In 2015, the Victorian Trades Hall Council introduced the Zelda D’Aprano Award for union activism. In a bittersweet coincidence, the nominations for the 2018 award opened on the very day she passed away. The flag at Trades Hall was lowered to half mast in her honour.

The legacy of Zelda D’Aprano cannot be contained within memorial writings or obituaries, and it cannot die. It lives within the hearts of feminists – young and old – who, inspired by her spirit, will continue to fight for equality and fairness. It lives in the fire in our bellies. It lives in the smirk we wear when we are doubted. Even through the heartache of loss, it lives.

“Oh sisters, you’ve done me proud” – Zelda D’Aprano, 2015.

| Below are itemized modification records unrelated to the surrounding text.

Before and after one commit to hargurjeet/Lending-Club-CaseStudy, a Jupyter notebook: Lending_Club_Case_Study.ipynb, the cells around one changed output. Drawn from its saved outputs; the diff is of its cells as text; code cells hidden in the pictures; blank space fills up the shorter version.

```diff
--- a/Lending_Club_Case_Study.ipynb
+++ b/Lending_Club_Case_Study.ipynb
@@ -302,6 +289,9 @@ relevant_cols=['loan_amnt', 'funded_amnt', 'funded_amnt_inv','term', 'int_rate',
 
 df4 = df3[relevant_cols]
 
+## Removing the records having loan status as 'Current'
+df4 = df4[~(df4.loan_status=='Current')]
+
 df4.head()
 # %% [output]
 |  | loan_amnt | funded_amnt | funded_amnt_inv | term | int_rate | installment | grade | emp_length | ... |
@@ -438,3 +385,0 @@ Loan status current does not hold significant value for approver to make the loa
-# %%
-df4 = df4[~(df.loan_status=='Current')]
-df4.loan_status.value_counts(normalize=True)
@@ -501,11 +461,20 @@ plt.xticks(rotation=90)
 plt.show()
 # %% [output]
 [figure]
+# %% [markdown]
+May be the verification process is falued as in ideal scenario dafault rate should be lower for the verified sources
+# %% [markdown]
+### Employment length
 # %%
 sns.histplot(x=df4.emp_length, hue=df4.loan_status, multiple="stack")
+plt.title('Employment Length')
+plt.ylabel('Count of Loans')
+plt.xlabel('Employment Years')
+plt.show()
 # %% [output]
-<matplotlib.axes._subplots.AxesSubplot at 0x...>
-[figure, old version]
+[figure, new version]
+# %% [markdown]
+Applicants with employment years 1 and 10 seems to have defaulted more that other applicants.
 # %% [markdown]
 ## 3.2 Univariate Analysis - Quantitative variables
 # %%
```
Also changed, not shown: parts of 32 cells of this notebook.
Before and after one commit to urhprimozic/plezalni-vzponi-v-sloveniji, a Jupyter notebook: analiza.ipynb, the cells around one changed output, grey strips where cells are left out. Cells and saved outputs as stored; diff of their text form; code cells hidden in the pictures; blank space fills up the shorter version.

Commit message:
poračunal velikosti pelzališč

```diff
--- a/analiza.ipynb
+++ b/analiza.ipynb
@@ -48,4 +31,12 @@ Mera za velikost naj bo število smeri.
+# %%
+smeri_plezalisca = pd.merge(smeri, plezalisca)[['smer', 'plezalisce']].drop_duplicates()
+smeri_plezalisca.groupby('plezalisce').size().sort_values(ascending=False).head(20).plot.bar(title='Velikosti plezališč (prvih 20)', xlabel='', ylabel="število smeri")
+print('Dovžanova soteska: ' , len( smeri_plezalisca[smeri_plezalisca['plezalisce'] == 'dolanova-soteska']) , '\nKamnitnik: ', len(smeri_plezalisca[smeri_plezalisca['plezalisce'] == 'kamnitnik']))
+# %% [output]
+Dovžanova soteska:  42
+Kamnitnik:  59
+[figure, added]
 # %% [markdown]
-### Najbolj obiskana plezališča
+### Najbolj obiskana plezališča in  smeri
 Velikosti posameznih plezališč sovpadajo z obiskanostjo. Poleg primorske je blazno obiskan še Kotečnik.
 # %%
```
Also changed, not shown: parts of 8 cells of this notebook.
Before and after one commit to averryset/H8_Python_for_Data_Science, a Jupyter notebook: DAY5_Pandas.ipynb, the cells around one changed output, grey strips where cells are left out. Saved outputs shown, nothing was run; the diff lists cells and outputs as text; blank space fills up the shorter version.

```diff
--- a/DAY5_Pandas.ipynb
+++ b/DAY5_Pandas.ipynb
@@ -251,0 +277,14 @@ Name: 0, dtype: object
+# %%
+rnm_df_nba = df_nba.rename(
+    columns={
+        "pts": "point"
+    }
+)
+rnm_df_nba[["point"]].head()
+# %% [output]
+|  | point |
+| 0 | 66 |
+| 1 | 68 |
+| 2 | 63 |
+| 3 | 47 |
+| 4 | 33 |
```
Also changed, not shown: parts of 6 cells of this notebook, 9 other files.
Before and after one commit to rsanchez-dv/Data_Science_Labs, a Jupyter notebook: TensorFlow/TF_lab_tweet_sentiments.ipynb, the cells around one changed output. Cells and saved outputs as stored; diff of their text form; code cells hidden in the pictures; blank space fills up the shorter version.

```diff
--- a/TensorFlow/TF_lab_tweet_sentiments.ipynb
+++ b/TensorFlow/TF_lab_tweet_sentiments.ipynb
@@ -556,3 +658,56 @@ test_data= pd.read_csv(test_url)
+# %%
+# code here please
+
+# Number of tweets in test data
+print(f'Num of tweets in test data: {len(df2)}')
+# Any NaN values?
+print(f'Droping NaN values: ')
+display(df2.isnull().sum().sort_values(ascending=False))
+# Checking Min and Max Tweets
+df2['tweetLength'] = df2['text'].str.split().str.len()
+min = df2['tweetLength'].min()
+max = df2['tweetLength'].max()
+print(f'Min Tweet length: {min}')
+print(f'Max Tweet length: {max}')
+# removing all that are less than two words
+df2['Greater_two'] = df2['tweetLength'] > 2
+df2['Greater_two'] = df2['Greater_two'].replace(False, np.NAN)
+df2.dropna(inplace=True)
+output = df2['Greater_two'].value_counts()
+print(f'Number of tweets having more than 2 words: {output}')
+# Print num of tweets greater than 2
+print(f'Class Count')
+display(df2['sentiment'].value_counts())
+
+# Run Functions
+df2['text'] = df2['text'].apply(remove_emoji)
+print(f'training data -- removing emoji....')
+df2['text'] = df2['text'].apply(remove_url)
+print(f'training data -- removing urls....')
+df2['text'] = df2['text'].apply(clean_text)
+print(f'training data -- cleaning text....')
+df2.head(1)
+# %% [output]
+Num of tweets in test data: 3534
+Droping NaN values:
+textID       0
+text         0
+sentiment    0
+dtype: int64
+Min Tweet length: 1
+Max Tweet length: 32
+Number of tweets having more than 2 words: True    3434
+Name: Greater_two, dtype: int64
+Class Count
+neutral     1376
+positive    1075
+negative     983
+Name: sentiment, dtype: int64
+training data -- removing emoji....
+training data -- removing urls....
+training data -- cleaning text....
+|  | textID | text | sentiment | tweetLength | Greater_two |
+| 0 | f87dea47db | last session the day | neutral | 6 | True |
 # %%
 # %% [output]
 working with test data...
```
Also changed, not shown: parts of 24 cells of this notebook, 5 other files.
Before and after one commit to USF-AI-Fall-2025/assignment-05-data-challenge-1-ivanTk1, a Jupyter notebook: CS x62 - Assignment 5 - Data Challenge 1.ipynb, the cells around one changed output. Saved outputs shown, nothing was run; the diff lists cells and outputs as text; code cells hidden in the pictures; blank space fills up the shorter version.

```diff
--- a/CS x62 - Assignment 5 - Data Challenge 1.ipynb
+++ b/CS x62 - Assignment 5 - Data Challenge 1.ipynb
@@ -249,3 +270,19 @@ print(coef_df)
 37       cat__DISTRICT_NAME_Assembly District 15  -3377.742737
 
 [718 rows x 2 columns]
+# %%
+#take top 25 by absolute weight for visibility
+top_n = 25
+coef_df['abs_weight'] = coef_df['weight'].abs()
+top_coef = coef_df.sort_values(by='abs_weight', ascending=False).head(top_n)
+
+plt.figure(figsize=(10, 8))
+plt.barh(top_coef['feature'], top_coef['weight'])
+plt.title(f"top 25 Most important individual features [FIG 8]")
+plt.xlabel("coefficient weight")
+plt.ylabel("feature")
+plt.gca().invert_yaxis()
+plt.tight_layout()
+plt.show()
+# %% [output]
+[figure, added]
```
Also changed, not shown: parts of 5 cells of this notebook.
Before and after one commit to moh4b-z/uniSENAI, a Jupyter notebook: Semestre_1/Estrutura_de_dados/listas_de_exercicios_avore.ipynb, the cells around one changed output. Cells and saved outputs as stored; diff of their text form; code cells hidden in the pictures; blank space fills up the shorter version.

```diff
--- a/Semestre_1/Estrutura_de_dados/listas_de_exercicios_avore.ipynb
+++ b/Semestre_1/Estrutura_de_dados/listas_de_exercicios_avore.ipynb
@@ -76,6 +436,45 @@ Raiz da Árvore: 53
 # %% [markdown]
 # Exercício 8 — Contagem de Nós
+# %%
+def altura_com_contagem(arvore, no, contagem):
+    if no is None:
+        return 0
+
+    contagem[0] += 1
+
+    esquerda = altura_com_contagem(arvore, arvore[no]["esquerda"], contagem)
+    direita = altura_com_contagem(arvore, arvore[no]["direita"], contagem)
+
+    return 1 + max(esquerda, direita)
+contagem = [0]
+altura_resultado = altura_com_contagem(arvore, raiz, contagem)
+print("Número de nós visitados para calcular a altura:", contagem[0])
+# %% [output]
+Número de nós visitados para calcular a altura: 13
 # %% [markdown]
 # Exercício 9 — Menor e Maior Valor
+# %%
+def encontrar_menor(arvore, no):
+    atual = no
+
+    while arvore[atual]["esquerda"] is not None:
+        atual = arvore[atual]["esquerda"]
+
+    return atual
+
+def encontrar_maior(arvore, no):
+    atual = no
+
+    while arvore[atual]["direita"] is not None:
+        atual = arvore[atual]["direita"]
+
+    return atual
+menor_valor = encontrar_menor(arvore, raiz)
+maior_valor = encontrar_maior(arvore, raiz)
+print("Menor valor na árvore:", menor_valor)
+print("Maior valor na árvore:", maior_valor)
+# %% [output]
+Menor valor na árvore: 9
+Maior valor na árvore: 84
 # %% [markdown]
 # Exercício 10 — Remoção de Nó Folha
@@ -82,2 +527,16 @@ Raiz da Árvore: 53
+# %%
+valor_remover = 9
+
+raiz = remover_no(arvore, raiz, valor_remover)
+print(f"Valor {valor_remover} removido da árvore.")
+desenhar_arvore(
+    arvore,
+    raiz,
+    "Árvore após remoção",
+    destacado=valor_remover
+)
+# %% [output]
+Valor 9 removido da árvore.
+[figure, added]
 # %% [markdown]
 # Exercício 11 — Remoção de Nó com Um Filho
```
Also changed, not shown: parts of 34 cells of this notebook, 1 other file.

Leena van Deventer is a writer, game developer and teacher from Melbourne

Wednesday, February 21, 2018

Friday, February 16, 2018

Grenfell Tower Billboards – “71 dead”, “And still no arrests?”

Grenfell Tower activists have parked three billboards opposite the remains of the charred north Kensington block, calling for justice on the eight-month anniversary of the fire.

Campaigners from Justice4Grenfell recreated a scene from Golden Globe-winning film “Three Billboards Outside Ebbing, Missouri” in a bid to raise awareness around the lack of arrests made in the investigation into the fire, which claimed 71 lives last June.

The posters, marked with “71 dead”, “And still no arrests?”, “How come?”, were driven through central London on Thursday before being parked in front of the remains of Grenfell Tower.

Campaign coordinator Yvette Williams said the group hoped the stunt would harness the power of advertising to bring about justice.

“We wanted to harness this power to remind people how little has been done since the tragic event shook this community, and the country, just over eight months ago,” she said.

“These billboards are here because there have still been no arrests, hundreds of survivors remain homeless, and 297 other towers in the UK are still covered in flammable cladding.

“Furthermore, requests from survivors of the Grenfell Tower fire to appoint a diverse decision-making panel to sit alongside the head of the public inquiry have been denied.”